■ Exercise objective:
Restate all the data word for word, leaving nothing out.

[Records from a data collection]
* * * * * * *

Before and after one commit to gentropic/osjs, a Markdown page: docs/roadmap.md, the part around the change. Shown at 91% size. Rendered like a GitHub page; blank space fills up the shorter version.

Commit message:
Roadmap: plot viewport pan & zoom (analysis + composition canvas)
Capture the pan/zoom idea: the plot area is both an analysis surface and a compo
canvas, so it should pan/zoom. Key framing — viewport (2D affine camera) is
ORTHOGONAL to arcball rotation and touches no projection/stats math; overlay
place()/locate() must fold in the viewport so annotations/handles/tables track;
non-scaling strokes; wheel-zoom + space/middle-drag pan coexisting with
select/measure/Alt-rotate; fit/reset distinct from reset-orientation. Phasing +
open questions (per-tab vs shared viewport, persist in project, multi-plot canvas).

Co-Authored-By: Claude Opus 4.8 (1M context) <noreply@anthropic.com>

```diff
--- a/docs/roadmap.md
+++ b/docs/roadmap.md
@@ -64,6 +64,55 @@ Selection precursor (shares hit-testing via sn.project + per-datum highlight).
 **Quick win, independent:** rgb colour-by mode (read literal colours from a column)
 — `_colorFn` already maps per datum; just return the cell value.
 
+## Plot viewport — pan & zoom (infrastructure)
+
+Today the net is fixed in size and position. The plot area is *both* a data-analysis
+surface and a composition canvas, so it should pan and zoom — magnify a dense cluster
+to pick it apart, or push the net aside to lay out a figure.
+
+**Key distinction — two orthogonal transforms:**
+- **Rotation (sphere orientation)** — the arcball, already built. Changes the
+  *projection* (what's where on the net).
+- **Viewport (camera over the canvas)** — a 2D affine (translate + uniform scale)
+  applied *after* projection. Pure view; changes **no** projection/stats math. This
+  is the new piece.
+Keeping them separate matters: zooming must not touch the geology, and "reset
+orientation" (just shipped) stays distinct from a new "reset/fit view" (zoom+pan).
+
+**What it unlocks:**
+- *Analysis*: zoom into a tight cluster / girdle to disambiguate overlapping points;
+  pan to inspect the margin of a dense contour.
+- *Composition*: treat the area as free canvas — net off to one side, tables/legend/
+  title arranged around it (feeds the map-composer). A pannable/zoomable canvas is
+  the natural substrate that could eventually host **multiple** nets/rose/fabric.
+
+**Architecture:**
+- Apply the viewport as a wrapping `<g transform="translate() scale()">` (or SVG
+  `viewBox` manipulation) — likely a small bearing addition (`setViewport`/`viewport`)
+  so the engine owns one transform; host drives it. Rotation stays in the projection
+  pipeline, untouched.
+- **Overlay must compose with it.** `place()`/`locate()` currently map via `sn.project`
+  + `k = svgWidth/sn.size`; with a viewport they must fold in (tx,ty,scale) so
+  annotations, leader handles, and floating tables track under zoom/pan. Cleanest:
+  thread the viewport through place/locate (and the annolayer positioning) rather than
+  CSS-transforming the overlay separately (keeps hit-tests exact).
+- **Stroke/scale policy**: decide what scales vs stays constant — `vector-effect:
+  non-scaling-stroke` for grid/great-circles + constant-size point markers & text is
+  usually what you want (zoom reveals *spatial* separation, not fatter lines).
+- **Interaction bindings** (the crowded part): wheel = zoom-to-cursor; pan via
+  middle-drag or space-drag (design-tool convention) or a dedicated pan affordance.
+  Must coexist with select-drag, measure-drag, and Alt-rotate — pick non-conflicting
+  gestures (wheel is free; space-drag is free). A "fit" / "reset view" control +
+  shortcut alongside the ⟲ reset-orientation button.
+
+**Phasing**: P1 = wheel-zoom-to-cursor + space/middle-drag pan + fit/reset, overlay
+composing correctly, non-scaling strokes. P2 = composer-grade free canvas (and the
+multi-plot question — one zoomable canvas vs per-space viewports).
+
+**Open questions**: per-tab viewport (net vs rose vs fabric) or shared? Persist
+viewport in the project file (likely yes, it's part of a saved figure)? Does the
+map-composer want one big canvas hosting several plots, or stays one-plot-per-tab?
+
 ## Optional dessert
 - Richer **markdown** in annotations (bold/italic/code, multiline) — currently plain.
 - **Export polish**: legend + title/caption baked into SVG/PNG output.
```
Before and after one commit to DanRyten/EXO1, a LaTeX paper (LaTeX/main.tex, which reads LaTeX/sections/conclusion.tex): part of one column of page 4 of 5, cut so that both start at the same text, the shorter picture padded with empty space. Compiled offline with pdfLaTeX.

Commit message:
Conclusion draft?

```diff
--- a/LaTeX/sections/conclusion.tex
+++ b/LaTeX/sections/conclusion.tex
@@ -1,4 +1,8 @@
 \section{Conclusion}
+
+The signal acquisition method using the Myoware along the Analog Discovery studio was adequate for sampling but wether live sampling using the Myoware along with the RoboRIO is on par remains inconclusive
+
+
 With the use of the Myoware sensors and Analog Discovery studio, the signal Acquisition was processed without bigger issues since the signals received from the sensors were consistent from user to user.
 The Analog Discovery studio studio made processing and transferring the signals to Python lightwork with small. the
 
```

* * * * * * *

■ Response to this task:
Before and after one commit to gentropic/osjs, a Markdown page: docs/roadmap.md, the part around the change. Shown at 91% size. Rendered like a GitHub page; blank space fills up the shorter version.

Commit message:
Roadmap: plot viewport pan & zoom (analysis + composition canvas)
Capture the pan/zoom idea: the plot area is both an analysis surface and a compo
canvas, so it should pan/zoom. Key framing — viewport (2D affine camera) is
ORTHOGONAL to arcball rotation and touches no projection/stats math; overlay
place()/locate() must fold in the viewport so annotations/handles/tables track;
non-scaling strokes; wheel-zoom + space/middle-drag pan coexisting with
select/measure/Alt-rotate; fit/reset distinct from reset-orientation. Phasing +
open questions (per-tab vs shared viewport, persist in project, multi-plot canvas).

Co-Authored-By: Claude Opus 4.8 (1M context) <noreply@anthropic.com>

```diff
--- a/docs/roadmap.md
+++ b/docs/roadmap.md
@@ -64,6 +64,55 @@ Selection precursor (shares hit-testing via sn.project + per-datum highlight).
 **Quick win, independent:** rgb colour-by mode (read literal colours from a column)
 — `_colorFn` already maps per datum; just return the cell value.
 
+## Plot viewport — pan & zoom (infrastructure)
+
+Today the net is fixed in size and position. The plot area is *both* a data-analysis
+surface and a composition canvas, so it should pan and zoom — magnify a dense cluster
+to pick it apart, or push the net aside to lay out a figure.
+
+**Key distinction — two orthogonal transforms:**
+- **Rotation (sphere orientation)** — the arcball, already built. Changes the
+  *projection* (what's where on the net).
+- **Viewport (camera over the canvas)** — a 2D affine (translate + uniform scale)
+  applied *after* projection. Pure view; changes **no** projection/stats math. This
+  is the new piece.
+Keeping them separate matters: zooming must not touch the geology, and "reset
+orientation" (just shipped) stays distinct from a new "reset/fit view" (zoom+pan).
+
+**What it unlocks:**
+- *Analysis*: zoom into a tight cluster / girdle to disambiguate overlapping points;
+  pan to inspect the margin of a dense contour.
+- *Composition*: treat the area as free canvas — net off to one side, tables/legend/
+  title arranged around it (feeds the map-composer). A pannable/zoomable canvas is
+  the natural substrate that could eventually host **multiple** nets/rose/fabric.
+
+**Architecture:**
+- Apply the viewport as a wrapping `<g transform="translate() scale()">` (or SVG
+  `viewBox` manipulation) — likely a small bearing addition (`setViewport`/`viewport`)
+  so the engine owns one transform; host drives it. Rotation stays in the projection
+  pipeline, untouched.
+- **Overlay must compose with it.** `place()`/`locate()` currently map via `sn.project`
+  + `k = svgWidth/sn.size`; with a viewport they must fold in (tx,ty,scale) so
+  annotations, leader handles, and floating tables track under zoom/pan. Cleanest:
+  thread the viewport through place/locate (and the annolayer positioning) rather than
+  CSS-transforming the overlay separately (keeps hit-tests exact).
+- **Stroke/scale policy**: decide what scales vs stays constant — `vector-effect:
+  non-scaling-stroke` for grid/great-circles + constant-size point markers & text is
+  usually what you want (zoom reveals *spatial* separation, not fatter lines).
+- **Interaction bindings** (the crowded part): wheel = zoom-to-cursor; pan via
+  middle-drag or space-drag (design-tool convention) or a dedicated pan affordance.
+  Must coexist with select-drag, measure-drag, and Alt-rotate — pick non-conflicting
+  gestures (wheel is free; space-drag is free). A "fit" / "reset view" control +
+  shortcut alongside the ⟲ reset-orientation button.
+
+**Phasing**: P1 = wheel-zoom-to-cursor + space/middle-drag pan + fit/reset, overlay
+composing correctly, non-scaling strokes. P2 = composer-grade free canvas (and the
+multi-plot question — one zoomable canvas vs per-space viewports).
+
+**Open questions**: per-tab viewport (net vs rose vs fabric) or shared? Persist
+viewport in the project file (likely yes, it's part of a saved figure)? Does the
+map-composer want one big canvas hosting several plots, or stays one-plot-per-tab?
+
 ## Optional dessert
 - Richer **markdown** in annotations (bold/italic/code, multiline) — currently plain.
 - **Export polish**: legend + title/caption baked into SVG/PNG output.
```
Before and after one commit to DanRyten/EXO1, a LaTeX paper (LaTeX/main.tex, which reads LaTeX/sections/conclusion.tex): part of one column of page 4 of 5, cut so that both start at the same text, the shorter picture padded with empty space. Compiled offline with pdfLaTeX.

Commit message:
Conclusion draft?

```diff
--- a/LaTeX/sections/conclusion.tex
+++ b/LaTeX/sections/conclusion.tex
@@ -1,4 +1,8 @@
 \section{Conclusion}
+
+The signal acquisition method using the Myoware along the Analog Discovery studio was adequate for sampling but wether live sampling using the Myoware along with the RoboRIO is on par remains inconclusive
+
+
 With the use of the Myoware sensors and Analog Discovery studio, the signal Acquisition was processed without bigger issues since the signals received from the sensors were consistent from user to user.
 The Analog Discovery studio studio made processing and transferring the signals to Python lightwork with small. the
 
```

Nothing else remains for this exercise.